About this exercise: Gather, from the data below, each line in which the word "stylesheet" occurs.

Data supplied:
Content starts

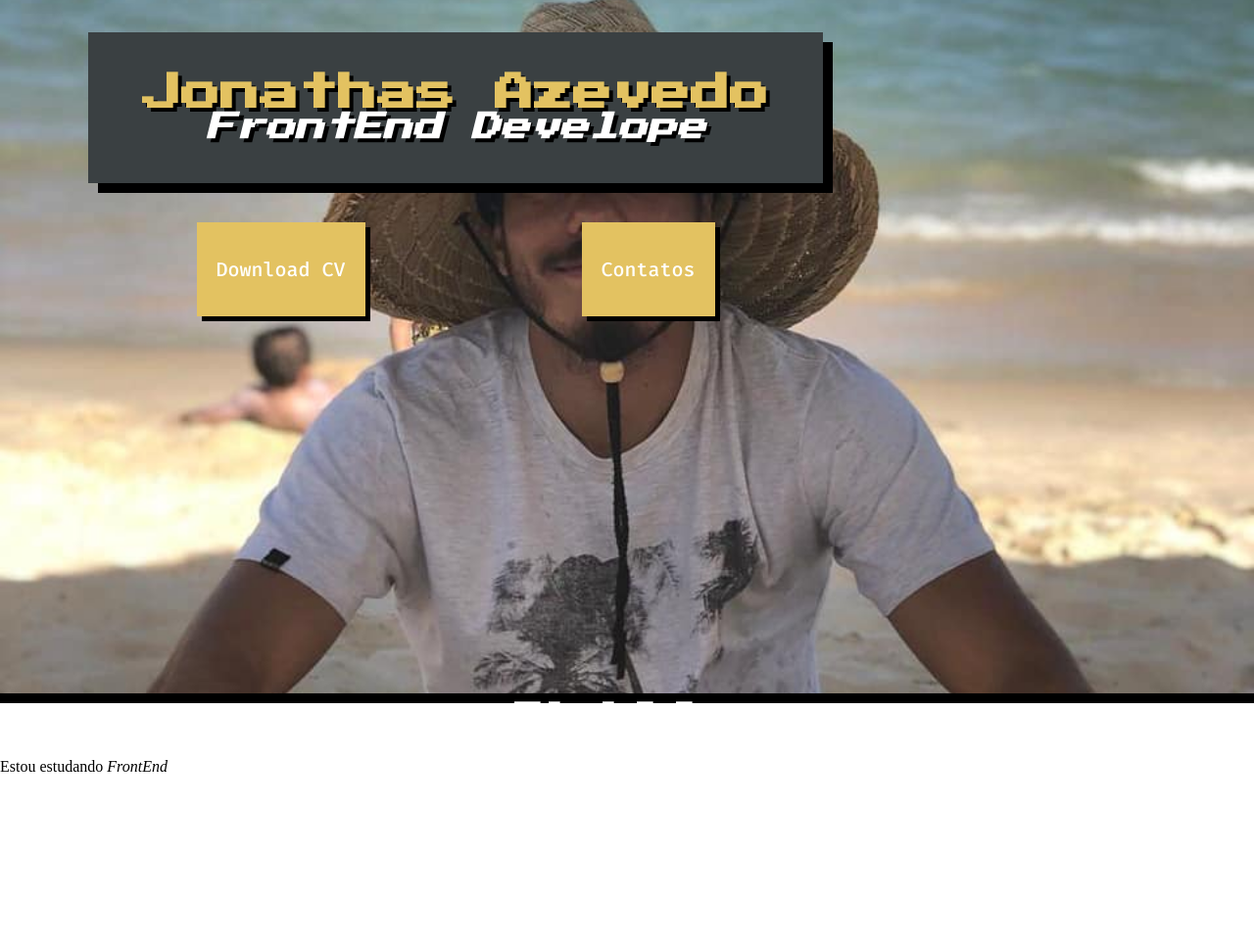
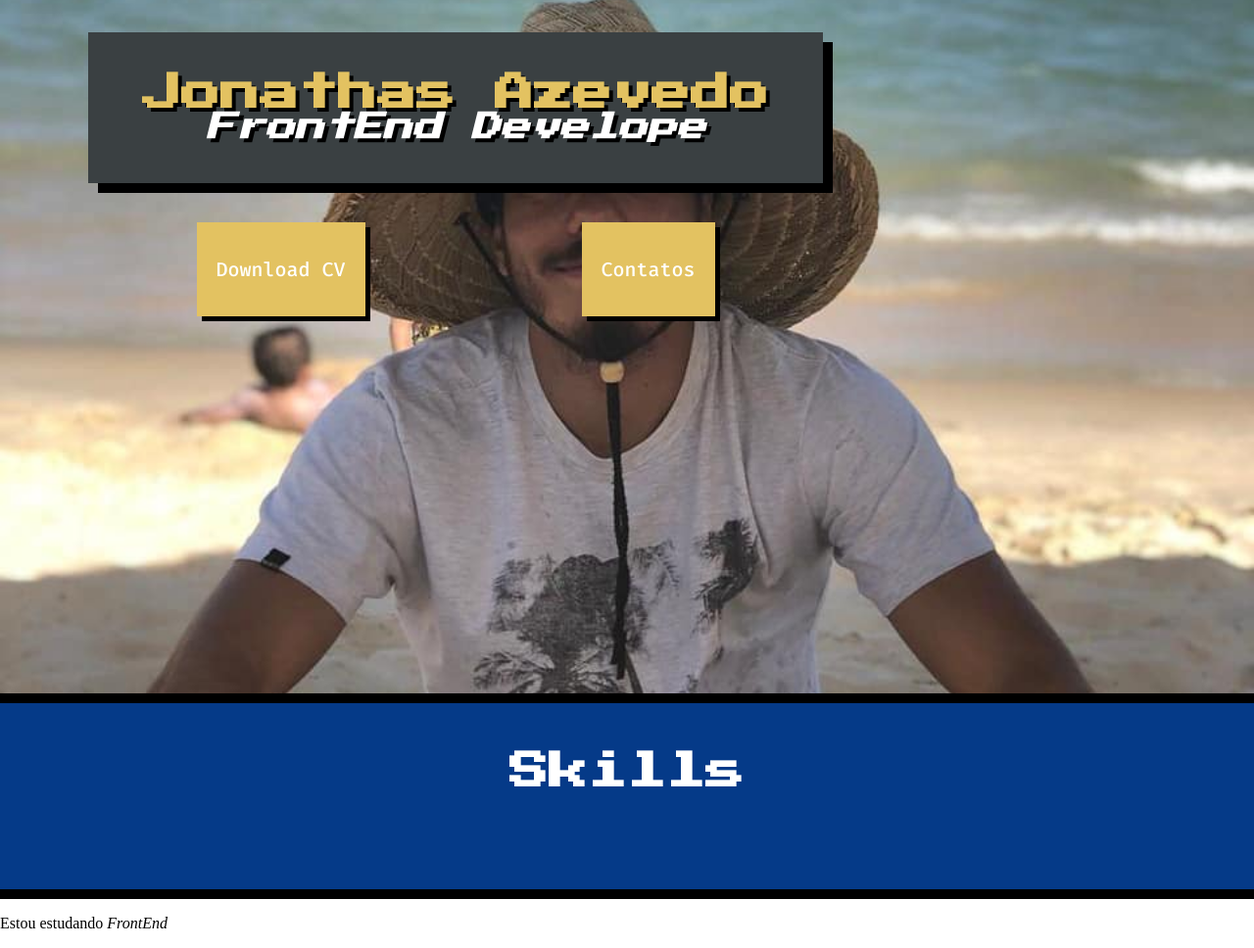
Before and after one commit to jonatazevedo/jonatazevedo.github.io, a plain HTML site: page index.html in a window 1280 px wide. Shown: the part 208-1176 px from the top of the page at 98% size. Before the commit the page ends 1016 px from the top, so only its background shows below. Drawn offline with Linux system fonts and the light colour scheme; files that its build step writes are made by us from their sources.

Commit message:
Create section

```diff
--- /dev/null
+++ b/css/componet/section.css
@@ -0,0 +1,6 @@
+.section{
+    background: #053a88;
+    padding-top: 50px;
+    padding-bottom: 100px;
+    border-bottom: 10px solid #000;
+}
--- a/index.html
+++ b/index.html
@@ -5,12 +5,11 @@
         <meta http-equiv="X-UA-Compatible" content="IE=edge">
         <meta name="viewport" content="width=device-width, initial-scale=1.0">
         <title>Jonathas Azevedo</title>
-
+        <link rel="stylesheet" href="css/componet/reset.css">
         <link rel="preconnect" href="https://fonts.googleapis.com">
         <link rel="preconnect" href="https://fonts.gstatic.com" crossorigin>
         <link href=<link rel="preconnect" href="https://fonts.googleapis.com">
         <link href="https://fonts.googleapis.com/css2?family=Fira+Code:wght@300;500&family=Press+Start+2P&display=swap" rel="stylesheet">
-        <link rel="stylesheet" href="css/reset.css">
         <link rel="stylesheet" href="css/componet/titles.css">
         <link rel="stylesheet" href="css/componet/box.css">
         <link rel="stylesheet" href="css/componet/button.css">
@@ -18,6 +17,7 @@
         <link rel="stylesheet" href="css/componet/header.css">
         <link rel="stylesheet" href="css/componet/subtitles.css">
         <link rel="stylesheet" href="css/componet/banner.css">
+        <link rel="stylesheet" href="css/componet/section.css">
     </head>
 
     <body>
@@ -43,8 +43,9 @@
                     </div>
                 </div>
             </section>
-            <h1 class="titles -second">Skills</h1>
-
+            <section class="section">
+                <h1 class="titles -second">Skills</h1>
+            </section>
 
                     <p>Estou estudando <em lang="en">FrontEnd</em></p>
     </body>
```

Content ends
Content starts

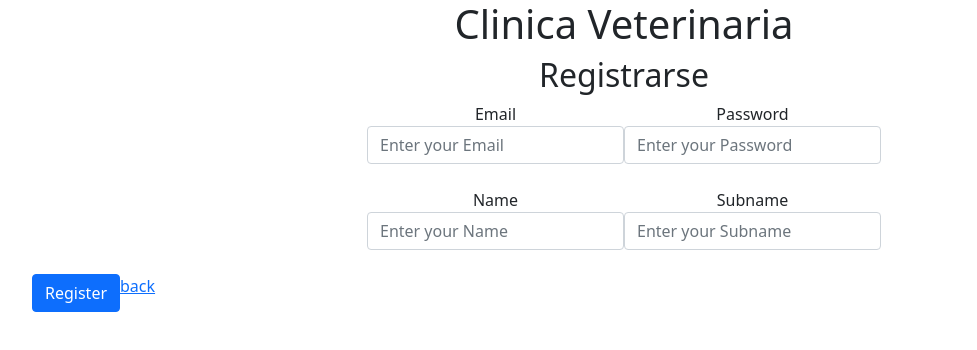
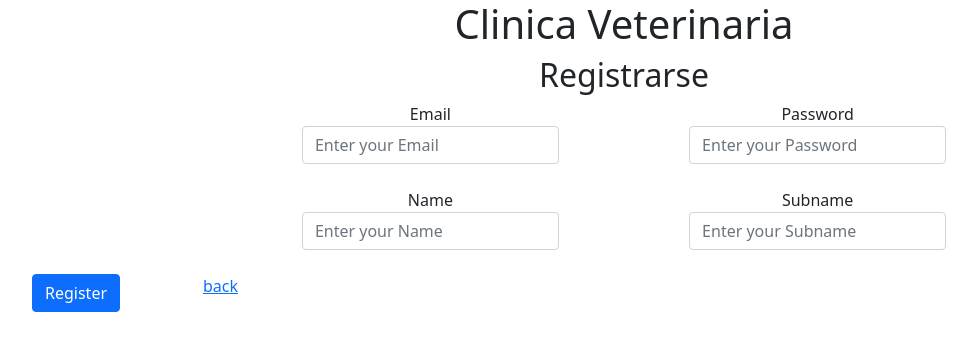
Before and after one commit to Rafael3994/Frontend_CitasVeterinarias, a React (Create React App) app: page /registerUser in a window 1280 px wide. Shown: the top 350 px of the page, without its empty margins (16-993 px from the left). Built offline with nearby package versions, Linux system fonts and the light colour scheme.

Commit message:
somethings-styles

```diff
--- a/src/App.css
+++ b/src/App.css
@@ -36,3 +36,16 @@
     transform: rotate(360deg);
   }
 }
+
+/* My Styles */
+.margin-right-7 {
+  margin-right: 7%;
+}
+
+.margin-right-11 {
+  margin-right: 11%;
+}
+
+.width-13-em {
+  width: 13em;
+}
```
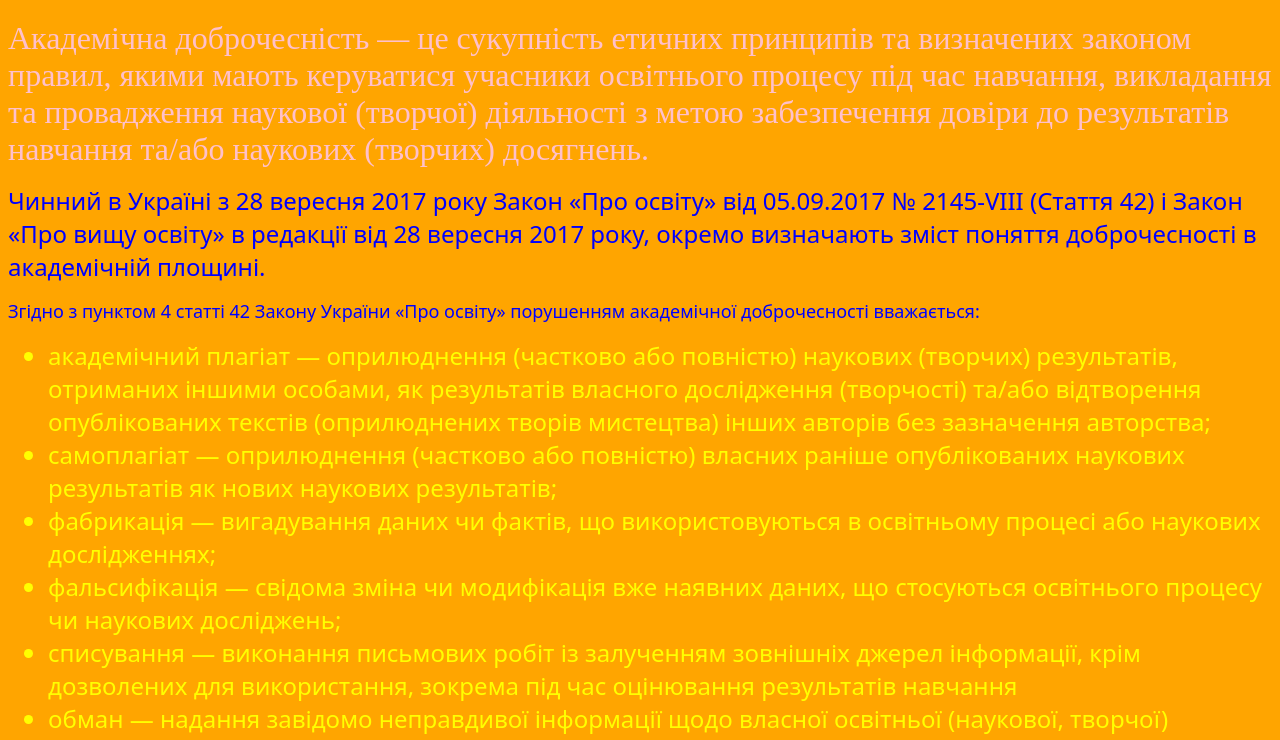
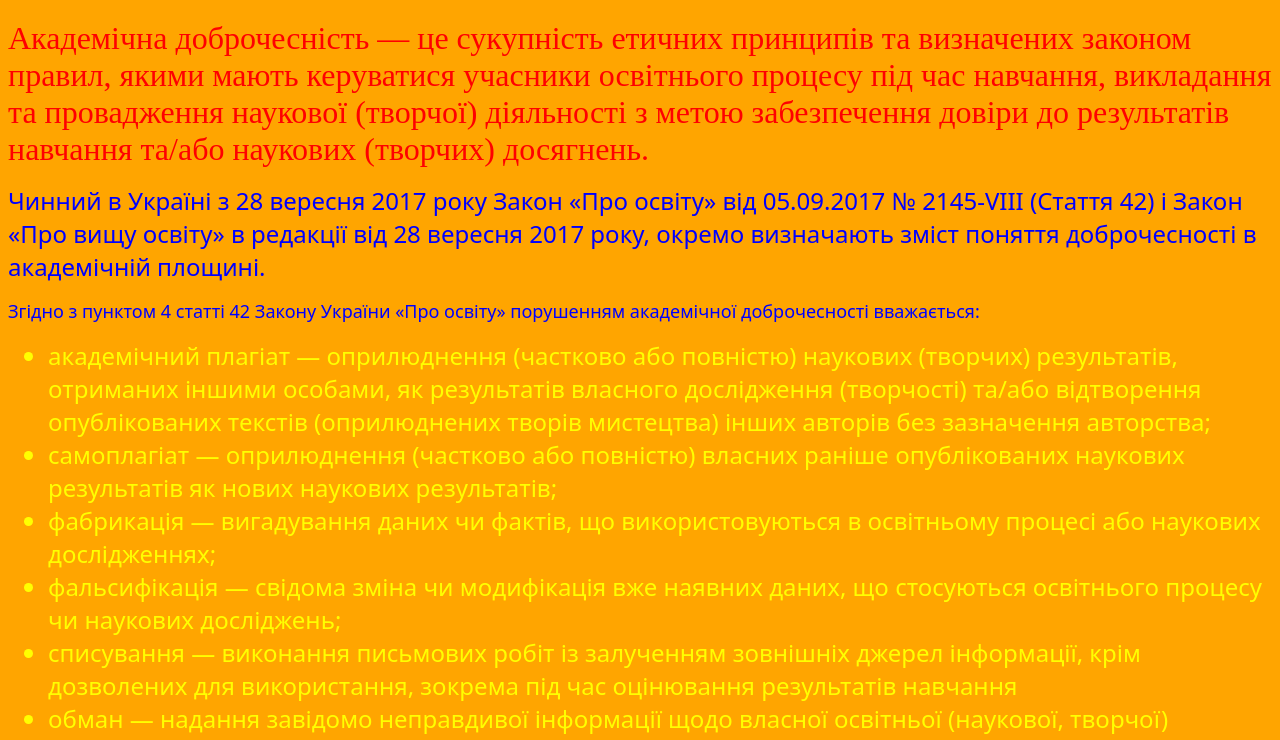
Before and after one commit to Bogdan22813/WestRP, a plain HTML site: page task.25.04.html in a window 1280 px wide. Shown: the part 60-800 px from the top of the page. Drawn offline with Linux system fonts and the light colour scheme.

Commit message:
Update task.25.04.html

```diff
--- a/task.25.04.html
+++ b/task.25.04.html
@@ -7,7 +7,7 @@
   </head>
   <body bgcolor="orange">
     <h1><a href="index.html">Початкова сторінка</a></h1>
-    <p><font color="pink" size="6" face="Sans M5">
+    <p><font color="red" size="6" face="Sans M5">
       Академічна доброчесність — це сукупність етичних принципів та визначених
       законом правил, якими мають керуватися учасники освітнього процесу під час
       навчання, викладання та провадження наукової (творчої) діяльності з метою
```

Content ends

Result of this task:
+        <link rel="stylesheet" href="css/componet/reset.css">
         <link href="https://fonts.googleapis.com/css2?family=Fira+Code:wght@300;500&family=Press+Start+2P&display=swap" rel="stylesheet">
-        <link rel="stylesheet" href="css/reset.css">
         <link rel="stylesheet" href="css/componet/titles.css">
         <link rel="stylesheet" href="css/componet/box.css">
         <link rel="stylesheet" href="css/componet/button.css">
         <link rel="stylesheet" href="css/componet/header.css">
         <link rel="stylesheet" href="css/componet/subtitles.css">
         <link rel="stylesheet" href="css/componet/banner.css">
+        <link rel="stylesheet" href="css/componet/section.css">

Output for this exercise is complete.